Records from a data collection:
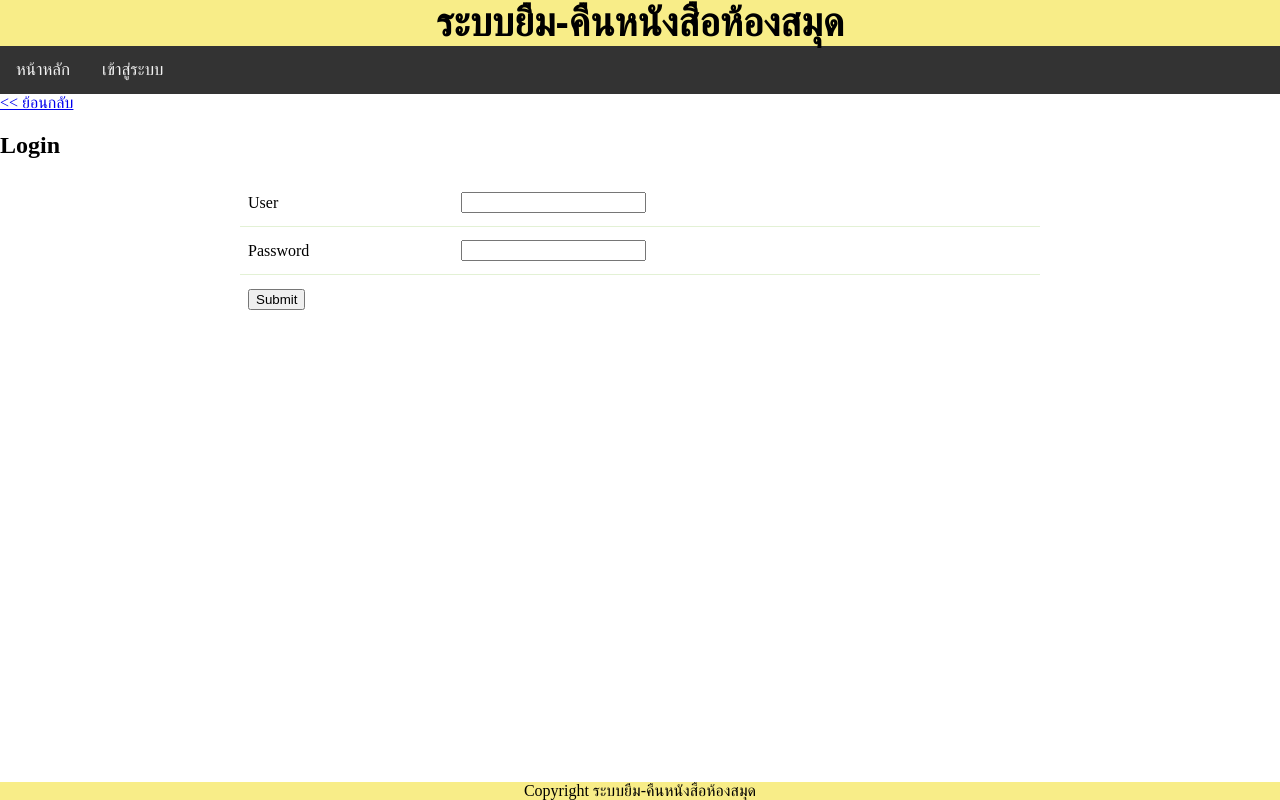
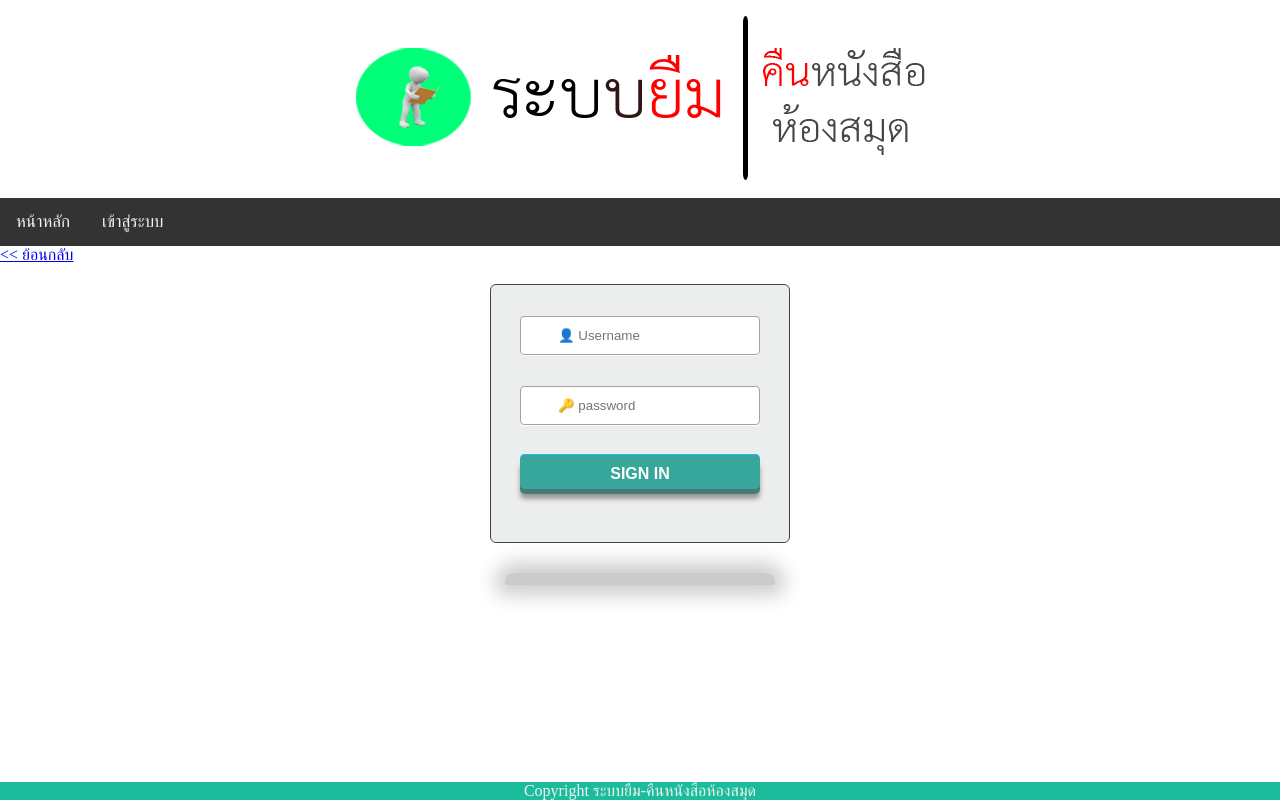
Before and after one commit to wannaphong/php-database-library-nkc, a PHP site: page /login.php in a window 1280 px wide. Run offline with PHP 8.4, Linux system fonts and the light colour scheme.

Commit message:
update ui

```diff
--- a/add_book.php
+++ b/add_book.php
@@ -24,9 +24,9 @@ require_once("config.php");
         <table>
         <tr>
             <td>ชื่อ :</td>
-            <td><input type="text" name="namebook"></td>
+            <td><input type="text" name="namebook" required></td>
         </tr><tr>
-        <td>ผู้เขียน :</td> <td><input type="text" name="author"></td></tr>
+        <td>ผู้เขียน :</td> <td><input type="text" name="author" required></td></tr>
         <tr>
             <td>หมวดหมู่ :</td>
             <td>
--- a/add_student.php
+++ b/add_student.php
@@ -21,9 +21,9 @@ require_once("config.php");
         <form action="./save_add_student.php"  method="POST">
         <table>
         <tr>
-        <tr><td>ชื่อ :</td> <td><input type="text" name="name"></td></tr>
-        <tr><td>ที่อยู่ :</td> <td><input type="text" name="address"></td></tr>
-        <tr><td>ปีเดือนวันเกิด :</td> <td><input type="date" name="dob"></td></tr>
+        <tr><td>ชื่อ :</td> <td><input type="text" name="name" required></td></tr>
+        <tr><td>ที่อยู่ :</td> <td><input type="text" name="address" required></td></tr>
+        <tr><td>ปีเดือนวันเกิด :</td> <td><input type="date" name="dob" required></td></tr>
         <tr>
             <td>เพศ :</td>
             <td>
--- a/book.php
+++ b/book.php
@@ -83,7 +83,7 @@ mysqli_close($conn);
         <input type="submit" value="Submit">
         </form><br>
 <?php } ?>
-<a href="./add_book.php"><button>เพิ่มหนังสือ</button></a>
+<a href="./add_book.php"><button>เพิ่มหนังสือ</button></a><br><br>
 </article>
     </main>
     <footer>Copyright <?php echo $name_web;?></footer>
--- a/header_web.php
+++ b/header_web.php
@@ -1,3 +1,3 @@
 <header>
-    <?php echo $name_web;?>
+    <img src="7.png" class="responsive">
 </header>
--- a/login.php
+++ b/login.php
@@ -15,19 +15,18 @@ require_once("config.php");
     <?php include('nav.php');?>
     <main>
       <article>
-        <h1>Login</h1>
         <?php if(!empty($_GET['loginfall'])){
             ?>
             <h2>User/Password ไม่ถูกต้อง</h2>
         <?php }
         ?>
         <form method="POST" action="check_login.php">
-        <table>
-        <tr>
-        <td>User</td><td><input type="text" name="user"></td></tr>
-        <tr><td>Password</td><td><input type="password" name="password"></td></tr>
-        <tr><td><input type="submit" value="Submit"></td></tr>
-</table>
+<div class="login">
+    <input type="text" placeholder="👤 Username" id="username" name="user" required>
+  <input type="password" placeholder="🔑 password" id="password" name="password" required>
+  <input type="submit" value="Sign In">
+</div>
+<div class="shadow"></div>
         </form>
     </article>
     </main>
--- a/main.css
+++ b/main.css
@@ -4,24 +4,22 @@ body{
     border:0;
     outline:0;
 }
-header{
-    border: #333;
-    background-color: rgb(248, 237, 136);
-    text-align: center;
-    font-size: 40px;
-    align-items: center;
-    font-family: Arial, Helvetica, sans-serif;
-    font-language-override: initial;
-    font-weight: bold;
-    width: 100%;
-    height: auto;
-    margin-left: auto;
-    margin-right: auto;
+header {
+  /*padding: 60px;*/
+  text-align: center;
+  color: white;
+  font-size: 60px;
+ /* background-image: url('bg.jpg');*/
+  background-repeat: no-repeat;
+  background-position: center center;
+  background-attachment: fixed;
+  background-size: cover;
 }
 
 footer{
-    background-color: rgb(248, 237, 136);
+    background-color: #1abc9c;
     text-align: center;
+    color: #f2f2f2;
 }
 table {
     border-spacing: 1;
@@ -163,3 +161,127 @@ button:active{
     text-align: left;
   }
 }
+
+.login {
+  background: #eceeee;
+  border: 1px solid #42464b;
+  border-radius: 6px;
+  height: 257px;
+  margin: 20px auto 0;
+  width: 298px;
+}
+.login h1 {
+  background-image: linear-gradient(top, #f1f3f3, #d4dae0);
+  border-bottom: 1px solid #a6abaf;
+  border-radius: 6px 6px 0 0;
+  box-sizing: border-box;
+  color: #727678;
+  display: block;
+  height: 43px;
+  font: 600 14px/1 'Open Sans', sans-serif;
+  padding-top: 14px;
+  margin: 0;
+  text-align: center;
+  text-shadow: 0 -1px 0 rgba(0,0,0,0.2), 0 1px 0 #fff;
+}
+.login  input[type="password"], input[type="text"] {
+  background: url('http://i.minus.com/ibhqW9Buanohx2.png') center left no-repeat, linear-gradient(top, #d6d7d7, #dee0e0);
+  border: 1px solid #a1a3a3;
+  border-radius: 4px;
+  box-shadow: 0 1px #fff;
+  box-sizing: border-box;
+  color: #696969;
+  height: 39px;
+  margin: 31px 0 0 29px;
+  padding-left: 37px;
+  transition: box-shadow 0.3s;
+  width: 240px;
+}
+.login input[type="password"]:focus, input[type="text"]:focus {
+  box-shadow: 0 0 4px 1px rgba(55, 166, 155, 0.3);
+  outline: 0;
+}
+.show-password {
+  display: block;
+  height: 16px;
+  margin: 26px 0 0 28px;
+  width: 87px;
+}
+.login input[type="checkbox"] {
+  cursor: pointer;
+  height: 16px;
+  opacity: 0;
+  position: relative;
+  width: 64px;
+}
+.login input[type="checkbox"]:checked {
+  left: 29px;
+  width: 58px;
+}
+.toggle {
+  display: block;
+  height: 16px;
+  margin-top: -20px;
+  width: 87px;
+  z-index: -1;
+}
+.login input[type="checkbox"]:checked + .toggle { background-position: 0 -16px }
+.forgot {
+  color: #7f7f7f;
+  display: inline-block;
+  float: right;
+  font: 12px/1 sans-serif;
+  left: -19px;
+  position: relative;
+  text-decoration: none;
+  top: 5px;
+  transition: color .4s;
+}
+.forgot:hover { color: #3b3b3b }
+.login input[type="submit"] {
+  width:240px;
+  height:35px;
+  display:block;
+  font-family:Arial, "Helvetica", sans-serif;
+  font-size:16px;
+  font-weight:bold;
+  color:#fff;
+  text-decoration:none;
+  text-transform:uppercase;
+  text-align:center;
+  text-shadow:1px 1px 0px #37a69b;
+  padding-top:6px;
+  margin: 29px 0 0 29px;
+  position:relative;
+  cursor:pointer;
+  border: none;
+  background-color: #37a69b;
+  background-image: linear-gradient(top,#3db0a6,#3111);
+  border-top-left-radius: 5px;
+  border-top-right-radius: 5px;
+  border-bottom-right-radius: 5px;
+  border-bottom-left-radius:5px;
+  box-shadow: inset 0px 1px 0px #2ab7ec, 0px 5px 0px 0px #497a78, 0px 10px 5px #999;
+}
+
+.shadow {
+  background: #000;
+  border-radius: 12px 12px 4px 4px;
+  box-shadow: 0 0 20px 10px #000;
+  height: 12px;
+  margin: 30px auto;
+  opacity: 0.2;
+  width: 270px;
+}
+
+
+.login input[type="submit"]:active {
+  top:3px;
+  box-shadow: inset 0px 1px 0px #2ab7ec, 0px 2px 0px 0px #31524d, 0px 5px 3px #999;
+}
+
+.responsive {
+  max-width: 100%;
+  height: auto;
+  width: auto\9; /* ie8 */
+}
--- a/nav.php
+++ b/nav.php
@@ -16,8 +16,8 @@
         echo '<a href="login.php">เข้าสู่ระบบ</a>';
       }
       ?>
-        <a href="javascript:void(0);" class="icon" onclick="myFunction()">V
-    <i class="fa fa-bars"></i>
+        <a href="javascript:void(0);" class="icon" onclick="myFunction()">
+    <i class="fa fa-bars">V</i>
   </a>
 </nav>
 <a href="javascript: history.go(-1)"><< ย้อนกลับ</a>
```
Also changed, not shown: add_librarian.php (+4 -4 lines), 6.png (added), 7.png (added), bg.jpg (added), text.png (added), text2.png (added).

▶ Your assignment
The expected answer is a copy of each line in the records that holds the word "height".

▶ Written solution
-    height: auto;
+  height: 257px;
+  height: 43px;
+  height: 39px;
+  height: 16px;
+  height: 16px;
+  height: 16px;
+  height:35px;
+  height: 12px;
+  height: auto;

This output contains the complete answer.